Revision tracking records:
———

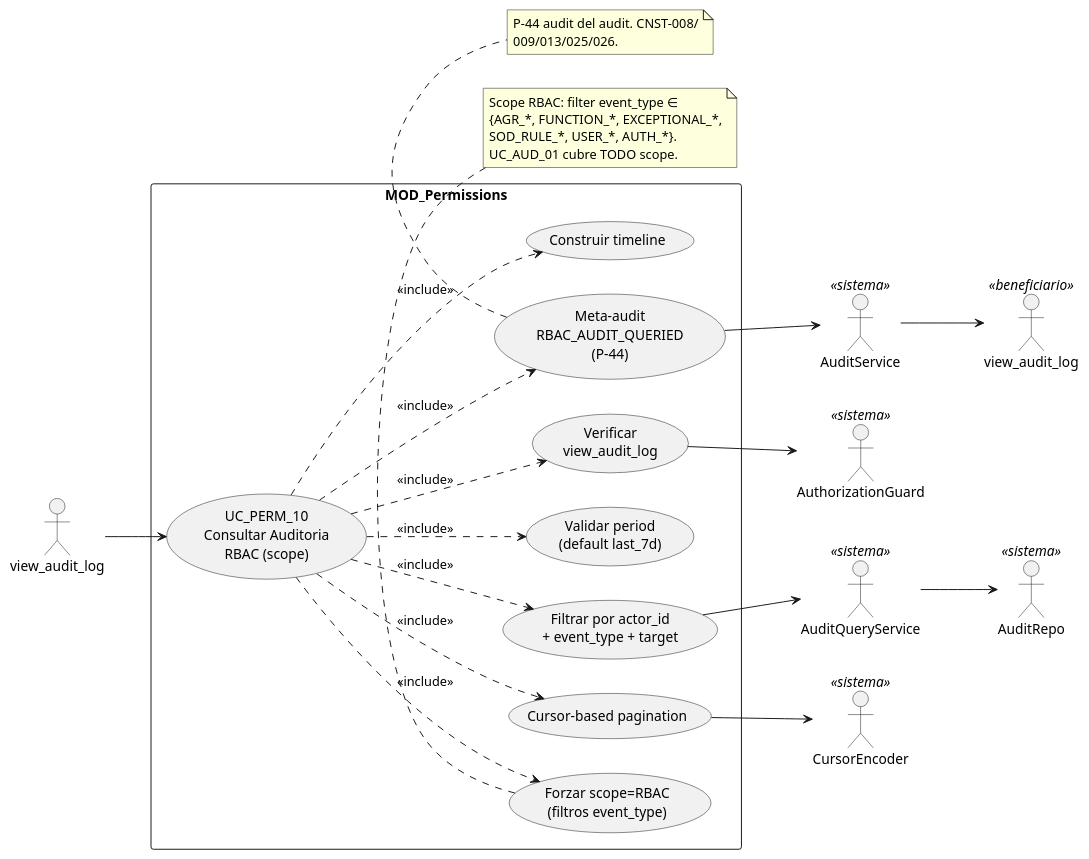
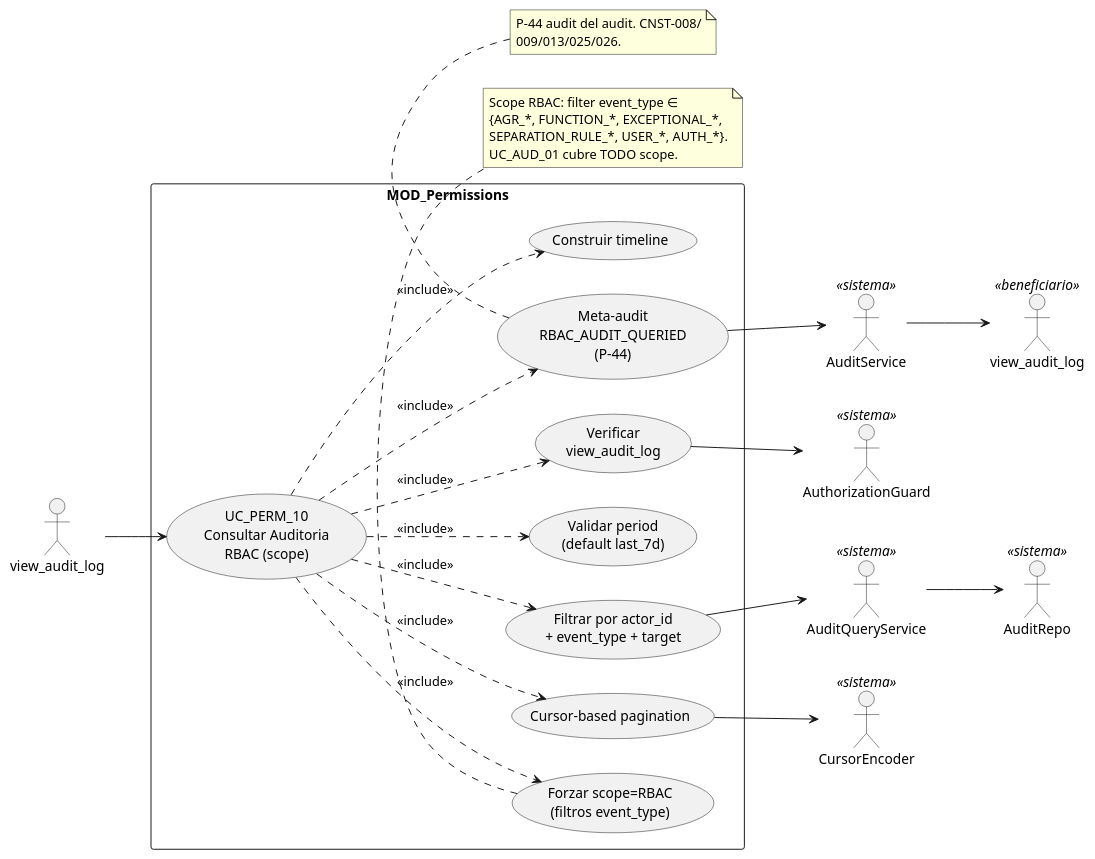
One commit to jcg-admin/IACT-docs changed the diagram in source/arquitectura-tecnica/use-case-view/permissions/uc-perm-10-consultar-auditoria-de-permisos.rst. Above: the diagram before and after it, drawn with PlantUML.

Commit message:
Replace SOD_RULE_ event in uc-perm-10
T-012: Cat-1 SOD_RULE_* -> SEPARATION_RULE_* in audit
event taxonomy note.

Refs: T-012, executor directive 'no Sod'

```diff
--- a/source/arquitectura-tecnica/use-case-view/permissions/uc-perm-10-consultar-auditoria-de-permisos.rst
+++ b/source/arquitectura-tecnica/use-case-view/permissions/uc-perm-10-consultar-auditoria-de-permisos.rst
@@ -25,56 +25,56 @@
 .. uml::
  :caption: UC_PERM_10 — actores y casos asociados.
 
  @startuml
 
  left to right direction
 
  actor "view_audit_log" as view_audit_log
  actor "view_audit_log" as view_audit_log_meta <<beneficiario>>
  actor "AuthorizationGuard" as AuthorizationGuard <<sistema>>
  actor "AuditQueryService" as AuditQueryService <<sistema>>
  actor "AuditRepo" as AuditRepo <<sistema>>
  actor "CursorEncoder" as CursorEncoder <<sistema>>
  actor "AuditService" as AuditService <<sistema>>
 
  rectangle "MOD_Permissions" {
    usecase "UC_PERM_10\nConsultar Auditoria\nRBAC (scope)" as UC_PERM_10
    usecase "Verificar\nview_audit_log" as VERIFICAR_AGR
    usecase "Validar period\n(default last_7d)" as VALIDAR_PERIOD
    usecase "Forzar scope=RBAC\n(filtros event_type)" as FORZAR_SCOPE
    usecase "Filtrar por actor_id\n+ event_type + target" as FILTROS
    usecase "Cursor-based pagination" as PAGINACION
    usecase "Construir timeline" as TIMELINE
    usecase "Meta-audit\nRBAC_AUDIT_QUERIED\n(P-44)" as METAAUDIT
  }
 
  view_audit_log --> UC_PERM_10
 
  UC_PERM_10 ..> VERIFICAR_AGR : <<include>>
  UC_PERM_10 ..> VALIDAR_PERIOD : <<include>>
  UC_PERM_10 ..> FORZAR_SCOPE : <<include>>
  UC_PERM_10 ..> FILTROS : <<include>>
  UC_PERM_10 ..> PAGINACION : <<include>>
  UC_PERM_10 ..> TIMELINE : <<include>>
  UC_PERM_10 ..> METAAUDIT : <<include>>
 
  VERIFICAR_AGR --> AuthorizationGuard
  FILTROS --> AuditQueryService
  AuditQueryService --> AuditRepo
  PAGINACION --> CursorEncoder
  METAAUDIT --> AuditService
  AuditService --> view_audit_log_meta
 
  note bottom of FORZAR_SCOPE
    Scope RBAC: filter event_type ∈
    {AGR_*, FUNCTION_*, EXCEPTIONAL_*,
-   SOD_RULE_*, USER_*, AUTH_*}.
+   SEPARATION_RULE_*, USER_*, AUTH_*}.
    UC_AUD_01 cubre TODO scope.
  end note
 
  note bottom of METAAUDIT
    P-44 audit del audit. CNST-008/
    009/013/025/026.
  end note
 
  @enduml
```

———

* **Exercise description**
Leaving the pictures aside, give back all the records exactly as they are.

* **Response area**
One commit to jcg-admin/IACT-docs changed the diagram in source/arquitectura-tecnica/use-case-view/permissions/uc-perm-10-consultar-auditoria-de-permisos.rst. Above: the diagram before and after it, drawn with PlantUML.

Commit message:
Replace SOD_RULE_ event in uc-perm-10
T-012: Cat-1 SOD_RULE_* -> SEPARATION_RULE_* in audit
event taxonomy note.

Refs: T-012, executor directive 'no Sod'

```diff
--- a/source/arquitectura-tecnica/use-case-view/permissions/uc-perm-10-consultar-auditoria-de-permisos.rst
+++ b/source/arquitectura-tecnica/use-case-view/permissions/uc-perm-10-consultar-auditoria-de-permisos.rst
@@ -25,56 +25,56 @@
 .. uml::
  :caption: UC_PERM_10 — actores y casos asociados.
 
  @startuml
 
  left to right direction
 
  actor "view_audit_log" as view_audit_log
  actor "view_audit_log" as view_audit_log_meta <<beneficiario>>
  actor "AuthorizationGuard" as AuthorizationGuard <<sistema>>
  actor "AuditQueryService" as AuditQueryService <<sistema>>
  actor "AuditRepo" as AuditRepo <<sistema>>
  actor "CursorEncoder" as CursorEncoder <<sistema>>
  actor "AuditService" as AuditService <<sistema>>
 
  rectangle "MOD_Permissions" {
    usecase "UC_PERM_10\nConsultar Auditoria\nRBAC (scope)" as UC_PERM_10
    usecase "Verificar\nview_audit_log" as VERIFICAR_AGR
    usecase "Validar period\n(default last_7d)" as VALIDAR_PERIOD
    usecase "Forzar scope=RBAC\n(filtros event_type)" as FORZAR_SCOPE
    usecase "Filtrar por actor_id\n+ event_type + target" as FILTROS
    usecase "Cursor-based pagination" as PAGINACION
    usecase "Construir timeline" as TIMELINE
    usecase "Meta-audit\nRBAC_AUDIT_QUERIED\n(P-44)" as METAAUDIT
  }
 
  view_audit_log --> UC_PERM_10
 
  UC_PERM_10 ..> VERIFICAR_AGR : <<include>>
  UC_PERM_10 ..> VALIDAR_PERIOD : <<include>>
  UC_PERM_10 ..> FORZAR_SCOPE : <<include>>
  UC_PERM_10 ..> FILTROS : <<include>>
  UC_PERM_10 ..> PAGINACION : <<include>>
  UC_PERM_10 ..> TIMELINE : <<include>>
  UC_PERM_10 ..> METAAUDIT : <<include>>
 
  VERIFICAR_AGR --> AuthorizationGuard
  FILTROS --> AuditQueryService
  AuditQueryService --> AuditRepo
  PAGINACION --> CursorEncoder
  METAAUDIT --> AuditService
  AuditService --> view_audit_log_meta
 
  note bottom of FORZAR_SCOPE
    Scope RBAC: filter event_type ∈
    {AGR_*, FUNCTION_*, EXCEPTIONAL_*,
-   SOD_RULE_*, USER_*, AUTH_*}.
+   SEPARATION_RULE_*, USER_*, AUTH_*}.
    UC_AUD_01 cubre TODO scope.
  end note
 
  note bottom of METAAUDIT
    P-44 audit del audit. CNST-008/
    009/013/025/026.
  end note
 
  @enduml
```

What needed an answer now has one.